It could be the Renaissance of interest in American art and decorative arts we’ve been waiting for. It’s not that it had gone anywhere, just that the roots of our artistic legacy have been overshadowed in recent times by later objects and contemporary art.
The excitement around Americana Week, which this year for the first time is chronicled by its own web site, AmericanaWeek.com, is supported by the opening this past November of the Crystal Bridges Museum of American Art in Bentonville, Arkansas. There was a lot of criticism surrounding putting a number of America’s great works of Art out there in the hinterlands, but perhaps it’s this provincial attitude that America is just the 13 colonies that’s held us in the doldrums. I recall someone in the industry telling me not so long ago he didn’t understand why Texans would like old (I suppose meaning before Texas became a state) things American because– “It has nothing top do with them.” On the contrary, it has everything to do with us, meaning us as a whole.
Here in Dallas there’s a wonderful collection of American decorative arts at the Dallas Museum of Art, and a superb collection of Hudson River Paintings at the Amon Carter Museum of American Art. Yes, this too is America.
Another event this year may have helped resurrect the interest in historic Americana. The renovation of the galleries at the New York Historical Society. It wasn’t the renovation itself, but the fact that it allowed the opportunity for these masterworks to travel. They were in Fort Worth this summer, helping the Amon Carter celebrate its 50th Anniversary.

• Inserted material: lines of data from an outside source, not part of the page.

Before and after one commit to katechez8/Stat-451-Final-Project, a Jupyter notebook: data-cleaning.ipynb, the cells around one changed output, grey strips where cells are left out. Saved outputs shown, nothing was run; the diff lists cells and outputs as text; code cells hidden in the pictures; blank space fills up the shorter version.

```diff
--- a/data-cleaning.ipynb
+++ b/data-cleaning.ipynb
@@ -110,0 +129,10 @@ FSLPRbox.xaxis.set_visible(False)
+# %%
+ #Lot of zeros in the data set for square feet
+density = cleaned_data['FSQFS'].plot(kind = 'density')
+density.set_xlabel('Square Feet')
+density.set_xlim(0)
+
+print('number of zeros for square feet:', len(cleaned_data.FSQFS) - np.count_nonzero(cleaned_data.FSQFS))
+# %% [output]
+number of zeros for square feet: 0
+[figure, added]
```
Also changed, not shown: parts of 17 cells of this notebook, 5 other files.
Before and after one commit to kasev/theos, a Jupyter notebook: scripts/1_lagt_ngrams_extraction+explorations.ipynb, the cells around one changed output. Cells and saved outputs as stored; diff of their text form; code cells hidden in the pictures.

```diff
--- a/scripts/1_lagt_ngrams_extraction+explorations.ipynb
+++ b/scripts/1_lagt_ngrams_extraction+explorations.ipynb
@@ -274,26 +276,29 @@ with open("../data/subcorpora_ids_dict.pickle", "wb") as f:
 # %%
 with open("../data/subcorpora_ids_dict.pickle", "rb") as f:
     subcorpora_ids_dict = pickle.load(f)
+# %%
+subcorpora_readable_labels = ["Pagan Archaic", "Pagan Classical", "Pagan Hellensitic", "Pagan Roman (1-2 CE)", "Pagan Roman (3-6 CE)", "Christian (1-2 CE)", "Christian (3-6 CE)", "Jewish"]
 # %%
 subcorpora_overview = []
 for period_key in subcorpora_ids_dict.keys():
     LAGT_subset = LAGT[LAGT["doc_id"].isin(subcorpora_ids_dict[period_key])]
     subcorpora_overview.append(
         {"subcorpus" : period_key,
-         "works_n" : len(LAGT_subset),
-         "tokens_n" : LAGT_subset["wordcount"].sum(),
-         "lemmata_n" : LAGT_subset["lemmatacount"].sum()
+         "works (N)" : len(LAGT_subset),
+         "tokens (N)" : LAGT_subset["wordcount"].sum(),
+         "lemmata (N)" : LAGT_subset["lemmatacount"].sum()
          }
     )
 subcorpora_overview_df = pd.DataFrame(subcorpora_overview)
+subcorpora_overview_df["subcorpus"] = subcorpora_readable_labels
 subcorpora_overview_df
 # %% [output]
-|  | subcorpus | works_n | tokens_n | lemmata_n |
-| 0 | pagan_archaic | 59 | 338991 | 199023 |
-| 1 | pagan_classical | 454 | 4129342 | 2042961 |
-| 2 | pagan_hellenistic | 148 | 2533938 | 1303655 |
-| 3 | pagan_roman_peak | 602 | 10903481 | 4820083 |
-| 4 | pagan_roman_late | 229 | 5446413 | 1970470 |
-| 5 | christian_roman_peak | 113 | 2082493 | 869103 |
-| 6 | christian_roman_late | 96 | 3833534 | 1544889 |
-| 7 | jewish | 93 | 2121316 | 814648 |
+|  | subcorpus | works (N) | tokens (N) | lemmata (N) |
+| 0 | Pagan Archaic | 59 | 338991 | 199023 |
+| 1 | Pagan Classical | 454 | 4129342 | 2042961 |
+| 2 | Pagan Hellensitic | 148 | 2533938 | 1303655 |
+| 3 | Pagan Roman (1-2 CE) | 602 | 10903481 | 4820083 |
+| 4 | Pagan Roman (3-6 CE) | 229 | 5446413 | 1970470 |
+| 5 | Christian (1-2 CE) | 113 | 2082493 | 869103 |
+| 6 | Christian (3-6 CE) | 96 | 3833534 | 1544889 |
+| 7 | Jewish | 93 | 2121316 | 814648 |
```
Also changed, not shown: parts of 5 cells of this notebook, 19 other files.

If you need more evidence of the pendulum swinging, consider that as we speak, American landscapes are on view at the Louvre in France. Yes folks, the French are looking at our art. Not our Warhols and Lichtensteins, but our Thomas Cole’s. It’s called “American Art Enters the Louvre.”